- This gene encodes a RecQ helicase called the Bloom syndrome protein that helps maintain genomic stability during DNA recombination, repair and replication.
- A significant increase in gene cluster instability and sister chromatid exchange is seen during mitotic recombination in patients with BS, which is assumed to be responsible for the phenotype and the cancer predisposition.
- Clinical diagnosis is confirmed cytogenetically by demonstrating characteristic chromosome instability.
- A 10-fold increase in the rate of sister chromatid exchanges is seen in Bloom Syndrome cells compared to normal cells.
Management is symptomatic and supportive, and includes:
- Avoiding contact with direct sunlight
- Aggressive treatment of infections
- Avoiding X-rays and other environmental exposure to substances that cause DNA damage
- Careful monitoring to ensure early detection of cancer (including pro-actively):
- Annual blood count checks
- Early inclusion for bowel cancer screening – carried out annually
- Early inclusion into a breast cancer screening programme.
- If any signs or suggestions of early malignancies are found, it may be appropriate to make a referral for cytogenetic testing.
Family members should be offered genetic counselling and testing. Carrier testing and pre-natal testing is available for this condition.
- Increased risk of premature death in the second or third decade occurs secondary to malignancies.
- Various types of leukaemia develop at a mean age of 22 years.
- Patients who survive beyond 22 years of age tend to develop solid tumours at an average age of 35 years.
- For children exhibiting features of Bloom Syndrome (BS), suggested initial referral would be to a paediatrician.

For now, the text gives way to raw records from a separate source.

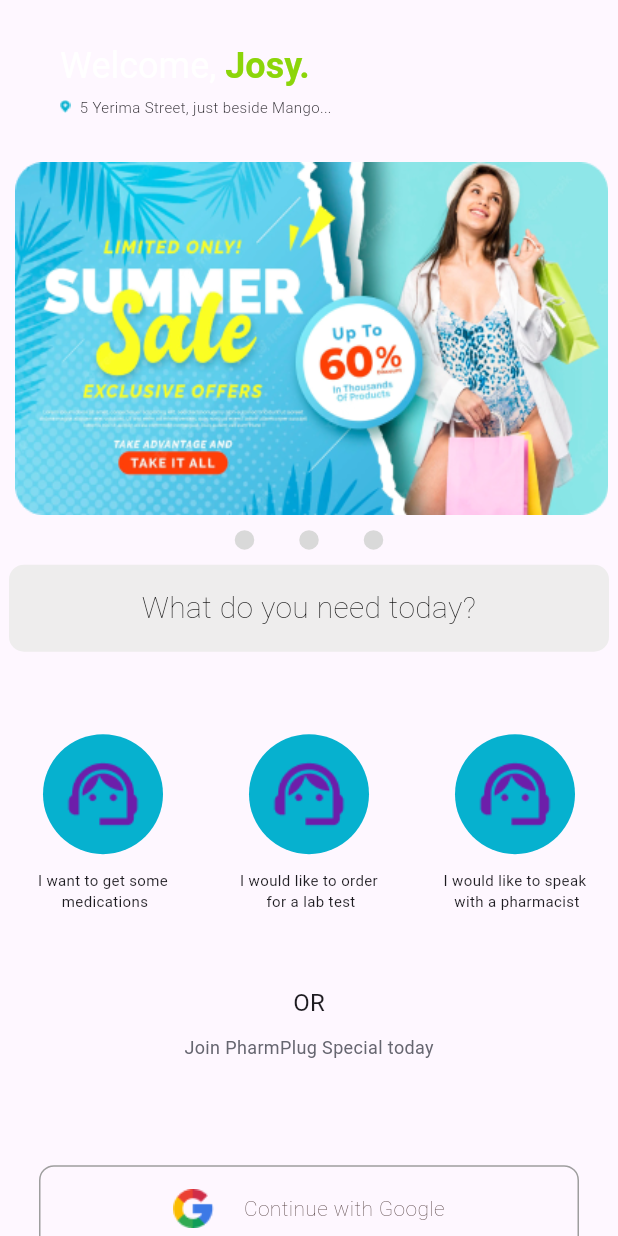
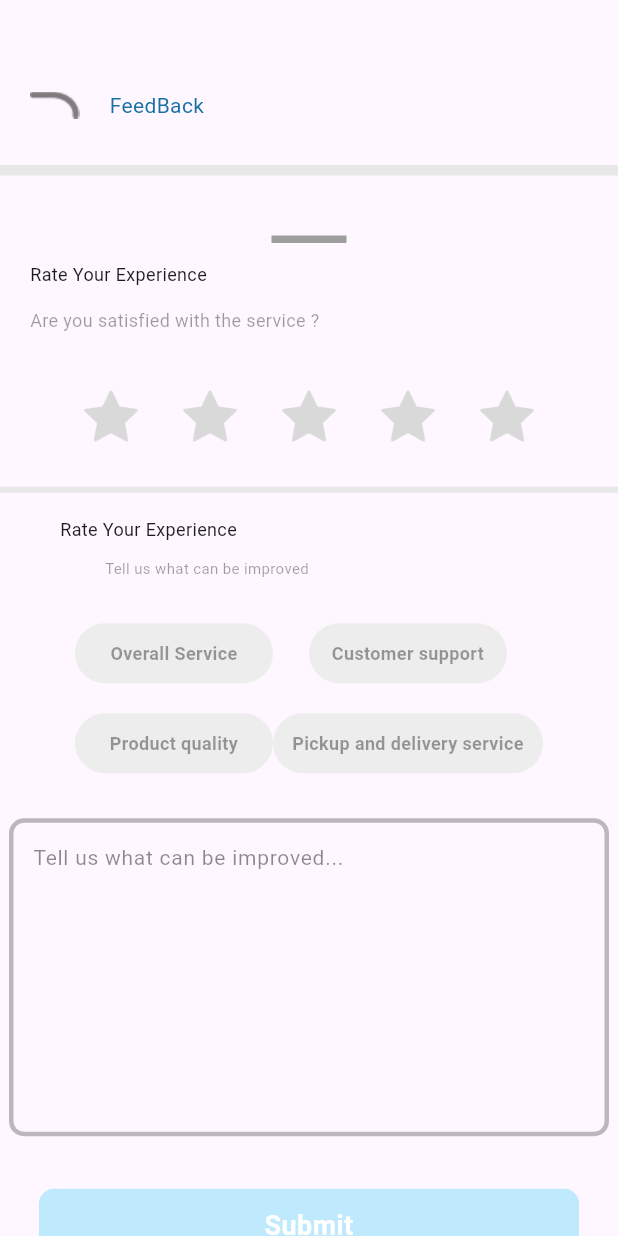
Before and after one commit to MelodyMarvel/pharmplug, a Flutter app: the screen it shows after launch, on a phone screen of 412 x 824 dp. Run offline on Flutter 3.47's test engine with Material 3 defaults, Android fonts, the phone set to English and light mode, and no system bars.

Commit message:
commit main

```diff
--- /dev/null
+++ b/lib/home/feedBack.dart
@@ -0,0 +1,351 @@
+// ignore_for_file: prefer_const_literals_to_create_immutables, prefer_const_constructors
+
+import 'package:flutter/cupertino.dart';
+import 'package:flutter/material.dart';
+import 'package:flutter/widgets.dart';
+
+class FeedBack extends StatefulWidget {
+  const FeedBack({super.key});
+
+  @override
+  State<FeedBack> createState() => _FeedBackState();
+}
+
+class _FeedBackState extends State<FeedBack> {
+  bool isOverallServiceActive = false;
+  bool isCustomerSupportActive = false;
+  bool isProductQualityActive = false;
+  bool isPickupActive = false;
+
+  void _toggleOverallService() {
+    setState(() {
+      isOverallServiceActive = !isOverallServiceActive;
+    });
+  }
+
+  void _toggleCustomerSupport() {
+    setState(() {
+      isCustomerSupportActive = !isCustomerSupportActive;
+    });
+  }
+
+  void _toggleProductQualityActive() {
+    setState(() {
+      isProductQualityActive = !isProductQualityActive;
+    });
+  }
+
+  void _togglePickupActive() {
+    setState(() {
+      isPickupActive = !isPickupActive;
+    });
+  }
+
+  @override
+  Widget build(BuildContext context) {
+    return Scaffold(
+      body: SingleChildScrollView(
+        child: Stack(
+          children: [
+            Column(
+              crossAxisAlignment: CrossAxisAlignment.start,
+              children: [
+                _buildHeader(),
+                SizedBox(
+                  height: 30,
+                ),
+                _buildDivider(color: Color(0xFFE8E8E8), height: 7),
+                SizedBox(
+                  height: 40,
+                ),
+                _buildExperienceSection(),
+                _buildDivider(color: Color(0xFFE8E8E8), height: 4),
+                SizedBox(height: 16),
+                Padding(
+                  padding: const EdgeInsets.symmetric(horizontal: 20),
+                  child: Column(
+                    crossAxisAlignment: CrossAxisAlignment.start,
+                    children: [
+                      _buildImprovementSection(),
+                      Padding(
+                        padding: const EdgeInsets.symmetric(
+                            vertical: 30.0, horizontal: 30),
+                        child: Column(
+                          children: [
+                            Row(
+                              mainAxisAlignment: MainAxisAlignment.spaceBetween,
+                              children: [
+                                _buildOverallService(),
+                                _buildCustomerSupport(),
+                              ],
+                            ),
+                            SizedBox(
+                              height: 20,
+                            ),
+                            Row(
+                              mainAxisAlignment: MainAxisAlignment.spaceBetween,
+                              children: [
+                                _buidProductQuality(),
+                                _buildPickupService(),
+                              ],
+                            ),
+                          ],
+                        ),
+                      )
+                    ],
+                  ),
+                ),
+                _buildFeedbackInput(),
+                _buildSubmitButton(),
+              ],
+            )
+          ],
+        ),
+      ),
+    );
+  }
+
+  Widget _buildOverallService() {
+    return GestureDetector(
+      onTap: _toggleOverallService,
+      child: Container(
+        width: 132,
+        height: 40,
+        decoration: BoxDecoration(
+          borderRadius: BorderRadius.circular(20),
+          color: isOverallServiceActive ? Color(0XFF06B1CF) : Color(0xFFEEEDED),
+        ),
+        child: Center(
+          child: Text(
+            'Overall Service',
+            textAlign: TextAlign.center,
+            style: TextStyle(
+                fontSize: 12,
+                color: isOverallServiceActive ? Colors.white : Colors.black38,
+                fontWeight: FontWeight.w600),
+          ),
+        ),
+      ),
+    );
+  }
+
+  _buildCustomerSupport() {
+    return GestureDetector(
+      onTap: _toggleCustomerSupport,
+      child: Container(
+        margin: EdgeInsets.only(right: 24),
+        width: 132,
+        height: 40,
+        decoration: BoxDecoration(
+          borderRadius: BorderRadius.circular(20),
+          color:
+              isCustomerSupportActive ? Color(0XFF06B1CF) : Color(0xFFEEEDED),
+        ),
+        child: Center(
+          child: Text(
+            'Customer support',
+            textAlign: TextAlign.center,
+            style: TextStyle(
+                fontSize: 12,
+                color: isCustomerSupportActive ? Colors.white : Colors.black38,
+                fontWeight: FontWeight.w600),
+          ),
+        ),
+      ),
+    );
+  }
+
+  Widget _buidProductQuality() {
+    return GestureDetector(
+      onTap: _toggleProductQualityActive,
+      child: Container(
+        width: 132,
+        height: 40,
+        decoration: BoxDecoration(
+          borderRadius: BorderRadius.circular(20),
+          color: isProductQualityActive ? Color(0XFF06B1CF) : Color(0xFFEEEDED),
+        ),
+        child: Center(
+          child: Text(
+            'Product quality',
+            textAlign: TextAlign.center,
+            style: TextStyle(
+                fontSize: 12,
+                color: isProductQualityActive ? Colors.white : Colors.black38,
+                fontWeight: FontWeight.w600),
+          ),
+        ),
+      ),
+    );
+  }
+
+  _buildPickupService() {
+    return GestureDetector(
+      onTap: _togglePickupActive,
+      child: Container(
+        width: 180,
+        height: 40,
+        decoration: BoxDecoration(
+          borderRadius: BorderRadius.circular(20),
+          color: isPickupActive ? Color(0XFF06B1CF) : Color(0xFFEEEDED),
+        ),
+        child: Center(
+          child: Text(
+            'Pickup and delivery service',
+            textAlign: TextAlign.center,
+            style: TextStyle(
+                fontSize: 12,
+                color: isPickupActive ? Colors.white : Colors.black38,
+                fontWeight: FontWeight.w600),
+          ),
+        ),
+      ),
+    );
+  }
+
+  Widget _buildHeader() {
+    return Padding(
+      padding: const EdgeInsets.only(top: 60.0),
+      child: Row(
+        children: [
+          Padding(
+            padding: const EdgeInsets.symmetric(horizontal: 20.0),
+            child: Image.asset('assets/images/back.png'),
+          ),
+          Text('FeedBack', style: TextStyle(color: Color(0xFF1971A3))),
+        ],
+      ),
+    );
+  }
+
+  Widget _buildDivider({required Color color, required double height}) {
+    return Container(
+      width: double.infinity,
+      height: height,
+      color: color,
+    );
+  }
+
+  Widget _buildExperienceSection() {
+    return Column(
+      crossAxisAlignment: CrossAxisAlignment.start,
+      children: [
+        Center(
+          child: Container(width: 50, height: 5, color: Colors.grey),
+        ),
+        SizedBox(height: 12),
+        Padding(
+          padding: const EdgeInsets.symmetric(horizontal: 20),
+          child: Column(
+            crossAxisAlignment: CrossAxisAlignment.start,
+            children: [
+              Text('Rate Your Experience',
+                  style: TextStyle(fontSize: 12, fontWeight: FontWeight.w400)),
+              SizedBox(
+                height: 14,
+              ),
+              Text('Are you satisfied with the service ?',
+                  style: TextStyle(
+                      fontSize: 12,
+                      fontWeight: FontWeight.w400,
+                      color: Colors.black38))
+            ],
+          ),
+        ),
+        SizedBox(height: 38),
+        Row(
+          mainAxisAlignment: MainAxisAlignment.center,
+          children: List.generate(
+            5,
+            (index) => Padding(
+              padding: EdgeInsets.symmetric(horizontal: 15),
+              child: Image.asset('assets/images/star.png', scale: 2),
+            ),
+          ),
+        ),
+        SizedBox(height: 30),
+      ],
+    );
+  }
+
+  Widget _buildImprovementSection() {
+    return Padding(
+      padding: const EdgeInsets.symmetric(horizontal: 20),
+      child: Column(
+        crossAxisAlignment: CrossAxisAlignment.start,
+        children: [
+          Text('Rate Your Experience',
+              style: TextStyle(fontSize: 12, fontWeight: FontWeight.w400)),
+          SizedBox(height: 10),
+          Padding(
+            padding: const EdgeInsets.only(left: 30.0),
+            child: Text('Tell us what can be improved',
+                style: TextStyle(
+                    fontSize: 10,
+                    fontWeight: FontWeight.w400,
+                    color: Colors.black38)),
+          ),
+        ],
+      ),
+    );
+  }
+
+  Widget _buildFeedbackInput() {
+    return Center(
+      child: Container(
+        width: 400,
+        child: TextField(
+          maxLines: 10,
+          decoration: InputDecoration(
+            hintText: 'Tell us what can be improved...',
+            hintStyle: TextStyle(fontSize: 14, color: Colors.black45),
+            // Applying color and width to the border
+            border: OutlineInputBorder(
+              borderRadius: BorderRadius.circular(10),
+            ),
+            focusedBorder: OutlineInputBorder(
+              borderRadius: BorderRadius.circular(10),
+              borderSide: BorderSide(color: Color(0XFF06B1CF), width: 2),
+            ),
+            enabledBorder: OutlineInputBorder(
+              borderRadius: BorderRadius.circular(10),
+              borderSide: BorderSide(color: Colors.black26, width: 3),
+            ),
+          ),
+          style: TextStyle(fontSize: 12),
+        ),
+      ),
+    );
+  }
+
+  Widget _buildSubmitButton() {
+    bool isAnyServiceActive = isOverallServiceActive ||
+        isCustomerSupportActive ||
+        isProductQualityActive ||
+        isPickupActive;
+
+    return Padding(
+      padding: const EdgeInsets.symmetric(vertical: 35.0),
+      child: Center(
+        child: Container(
+          width: 360,
+          height: 50,
+          decoration: BoxDecoration(
+            borderRadius: BorderRadius.circular(10),
+            color: isAnyServiceActive ? Color(0XFF06B1CF) : Color(0xFFBFE9FD),
+          ),
+          child: Center(
+            child: Text(
+              'Submit',
+              textAlign: TextAlign.center,
+              style: TextStyle(
+                  fontSize: 18,
+                  color: Colors.white,
+                  fontWeight: FontWeight.w600),
+            ),
+          ),
+        ),
+      ),
+    );
+  }
+}
--- a/lib/main.dart
+++ b/lib/main.dart
@@ -1,6 +1,7 @@
 // ignore_for_file: prefer_const_constructors
 
 import 'package:flutter/material.dart';
+import 'package:pharmplug/home/feedBack.dart';
 import 'package:pharmplug/home/home.dart';
 import 'package:pharmplug/onboarding/lab_test_frame.dart';
 import 'package:pharmplug/onboarding/splash.dart';
@@ -19,7 +20,7 @@ class MyApp extends StatelessWidget {
   Widget build(BuildContext context) {
     return MaterialApp(
       debugShowCheckedModeBanner: false,
-      home:  HomeScreen(),
+      home:  FeedBack(),
     );
   }
 }
```
Also changed, not shown: assets/images/star.png (added).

For Jewish patients, it is important to note the child’s ancestry and higher prevalence of BS in the Jewish population.
- For patients that have received a positive BS diagnosis:
- On-going management is usually under the joint care of haematologists and paediatricians plus other appropriate specialists according to how the condition presents in each affected patient.
- Families would benefit from referral to a clinical genetics department to explore carrier status in other family members as appropriate.
- Transition from paediatric to adult management should go through an appropriate adolescent unit where possible.
There is currently no UK-based patient group dedicated to Bloom Syndrome, however, the international resources below provide further information and support for those affected.
The BSA’s mission is to promote communication and foster advocacy among its members; to raise funds for Bloom’s syndrome research, projects, programs, and events; and to publicize the syndrome’s importance to human health, especially to worldwide cancer research.
An American-based website designed to connect people living with BS and answer questions that might arise about living with the condition.
An international support group on Facebook for people with Bloom syndrome.
Affiliated with Cornell University, the registry collects data from international volunteers with BS in order to better characterize and understand the disorder. The site provides information about BS and contact details for anyone interested in participating or learning more.
This charity supports families with disabled children across the UK whatever their condition or disability. They provide information, advice and support and put families in touch with others affected by similar conditions so they can support each other.
Written by: Dr Jacky Megitt, Jnetics researcher.
Approved by: Professor Finbarr Cotter, Consultant Haematologist and Clinical Director of Pathology, Barts Health.
Last review: 24.05.2016